Odontogenic infections are usually attributed to the endogenous flora of the mouth, and not to the introduction of non-resident bacteria. An important feature of suppurative odontogenic infections is that they are typically polymicrobial in nature, with mixed aerobic and anaerobic bacteria present. Ameloblastoma although rare, is the most common odontogenic tumor accounting for 1% of all tumors in head and neck region and around 11% of all odontogenic tumors in France. They are rare in children (8.7% - 15%). Maxillary ameloblastoma and extraosseous ameloblastoma occur in a slightly older age group while unicystic ameloblastoma (Avg 10.8 years) and granular cell ameloblastoma occur in a younger age group. It shows equal sex predilection with no specific racial predominance in France.

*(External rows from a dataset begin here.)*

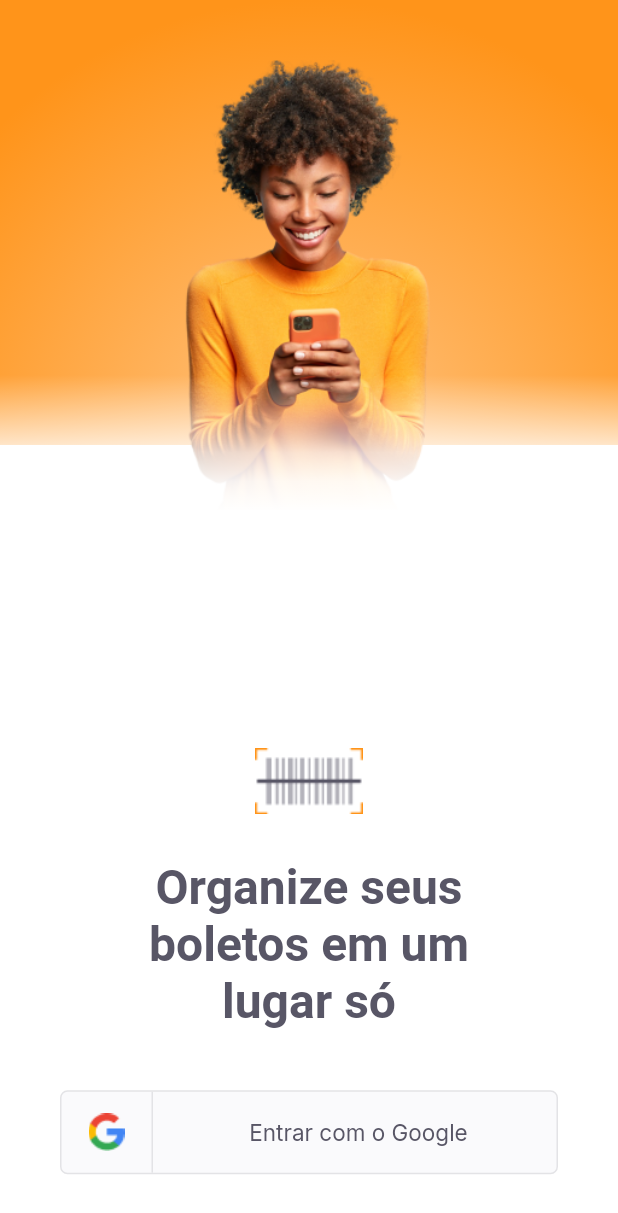
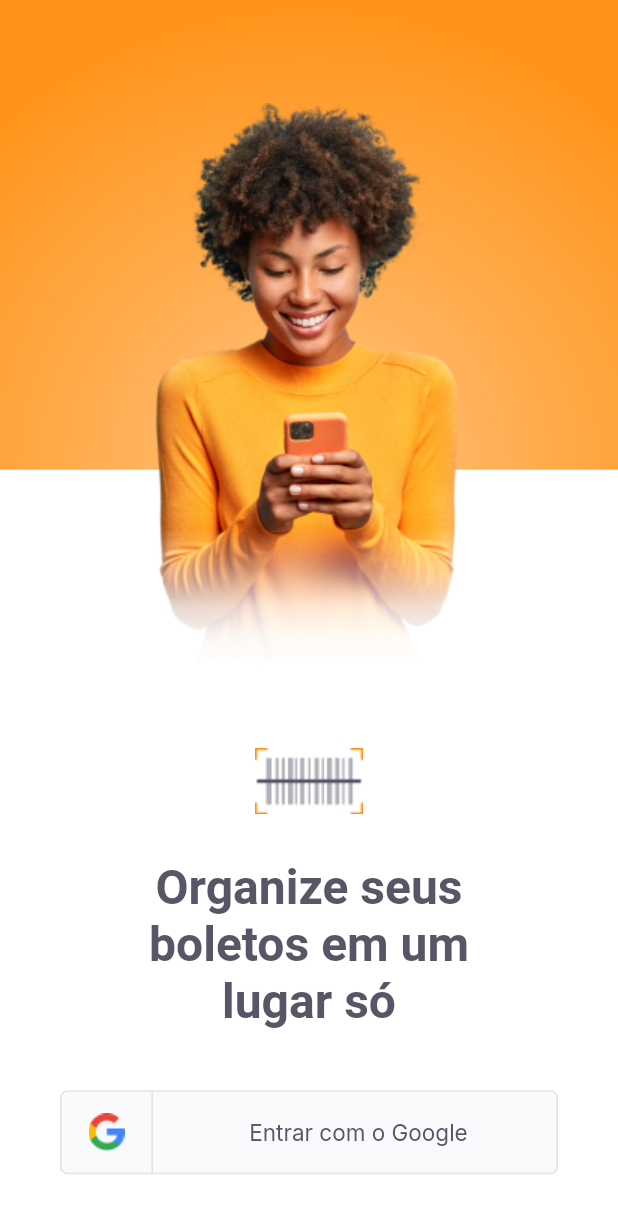
Before and after one commit to GoesMarcio/payflow, a Flutter app: the screen it shows after launch, on a phone screen of 412 x 824 dp. Shown: the top 1213 px of the screen. Run offline on Flutter 3.47's test engine with Material 2 defaults, Android fonts, the phone set to English and light mode, and no system bars; our stand-ins replace camera, firebase_core, flutter_masked_text2, font_awesome_flutter, google_fonts, google_sign_in and 2 more; missing offline and left inert: google_ml_kit; accounts and stored records are empty.

Commit message:
Update size of elements in loginPage

```diff
--- a/lib/modules/home/home_page.dart
+++ b/lib/modules/home/home_page.dart
@@ -29,9 +29,12 @@ class _HomePageState extends State<HomePage> {
           height: 152,
           decoration: BoxDecoration(
             gradient: RadialGradient(
-                colors: [AppColors.primaryLight, AppColors.primary],
-                center: Alignment.bottomCenter,
-                radius: 1),
+              colors: [AppColors.primaryLight, AppColors.primary],
+              stops: [0, 1],
+              center: Alignment.bottomCenter,
+              focal: Alignment.bottomCenter,
+              radius: 1,
+            ),
           ),
           child: Center(
             child: ListTile(
@@ -97,6 +100,7 @@ class _HomePageState extends State<HomePage> {
                 onPressed: () {
                   controller.setPage(1);
                   setState(() {});
+                  Navigator.pushNamed(context, "/login");
                 },
                 icon: Icon(
                   Icons.description_outlined,
--- a/lib/modules/login/login_page.dart
+++ b/lib/modules/login/login_page.dart
@@ -15,9 +15,11 @@ class LoginPage extends StatefulWidget {
 
 class _LoginPageState extends State<LoginPage> {
   final controller = LoginController();
+
   @override
   Widget build(BuildContext context) {
     final size = MediaQuery.of(context).size;
+
     return Center(
       child: Scaffold(
           backgroundColor: AppColors.background,
@@ -27,29 +29,30 @@ class _LoginPageState extends State<LoginPage> {
             child: Stack(children: [
               Container(
                 width: size.width,
-                height: size.height * 0.36,
+                height: size.height * 0.38,
                 decoration: BoxDecoration(
                   gradient: RadialGradient(
                       colors: [AppColors.primaryLight, AppColors.primary],
                       center: Alignment.bottomCenter,
+                      focal: Alignment.bottomCenter,
                       radius: 1),
                 ),
               ),
               Positioned(
-                  top: 40,
+                  top: size.height * 0.08,
                   // left: size.width * 0.5 - 104,
                   left: 0,
                   right: 0,
-                  child:
-                      Image.asset(AppImages.person, width: 208, height: 300)),
+                  child: Image.asset(AppImages.person,
+                      width: size.width, height: size.height * 0.46)),
               Positioned(
-                  top: 250,
+                  top: size.height * (0.427),
                   // left: size.width * 0.5 - 104,
                   left: 0,
                   right: 0,
                   child: Container(
-                      width: 208,
-                      height: 92,
+                      width: size.width,
+                      height: size.height * 0.113,
                       decoration: BoxDecoration(
                           gradient: LinearGradient(
                               begin: Alignment.topCenter,
--- a/lib/shared/widgets/buttons/social_login_button.dart
+++ b/lib/shared/widgets/buttons/social_login_button.dart
@@ -1,17 +1,31 @@
+import 'dart:async';
+
 import 'package:flutter/material.dart';
 import 'package:payflow/shared/themes/app_colors.dart';
 import 'package:payflow/shared/themes/app_images.dart';
 import 'package:payflow/shared/themes/app_text_styles.dart';
 import 'package:payflow/shared/widgets/dividers/divider_vertical.dart';
 
-class SocialLoginButton extends StatelessWidget {
+class SocialLoginButton extends StatefulWidget {
   final VoidCallback onTap;
+
   const SocialLoginButton({Key? key, required this.onTap}) : super(key: key);
+
+  @override
+  _SocialLoginButtonState createState() => _SocialLoginButtonState();
+}
+
+class _SocialLoginButtonState extends State<SocialLoginButton> {
+  int _state = 0;
 
   @override
   Widget build(BuildContext context) {
     return InkWell(
-      onTap: onTap,
+      onTap: () {
+        animateButton();
+        widget.onTap();
+        // stopButton();
+      },
       child: Container(
         height: 56,
         decoration: BoxDecoration(
@@ -36,7 +50,7 @@ class SocialLoginButton extends StatelessWidget {
               mainAxisAlignment: MainAxisAlignment.center,
               crossAxisAlignment: CrossAxisAlignment.center,
               children: [
-                Text("Entrar com o Google", style: TextStyles.buttonGray),
+                setUpButtonChild(),
               ],
             ),
           ),
@@ -44,4 +58,33 @@ class SocialLoginButton extends StatelessWidget {
       ),
     );
   }
+
+  Widget setUpButtonChild() {
+    if (_state == 0) {
+      return Text("Entrar com o Google", style: TextStyles.buttonGray);
+    } else if (_state == 1) {
+      return Container(
+        width: 18,
+        height: 18,
+        child: CircularProgressIndicator(
+          valueColor: AlwaysStoppedAnimation<Color>(AppColors.grey),
+          strokeWidth: 3,
+        ),
+      );
+    } else {
+      return Icon(Icons.check, color: AppColors.grey);
+    }
+  }
+
+  void animateButton() {
+    setState(() {
+      _state = 1;
+    });
+  }
+
+  void stopButton() {
+    setState(() {
+      _state = 2;
+    });
+  }
 }
```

Treatment may vary for odontogenic lesions depending on the type of lesion and stage of growth. In some cases, medications may help, but odontogenic lesions usually require surgical removal. A pathologist examines the removed tissue during surgery and reports a diagnosis within a few minutes, so that the surgeon can act on this information immediately. Researches focusing on Evaluation of Amelotin Expression in Benign Odontogenic Tumors, Evaluation of Neoplastic Nature of Keratocystic Odontogenic Tumor Versus Ameloblastoma, Immunohistochemical detection of laminin-1 and Ki-67 in radicular cysts and keratocystic odontogenic tumors.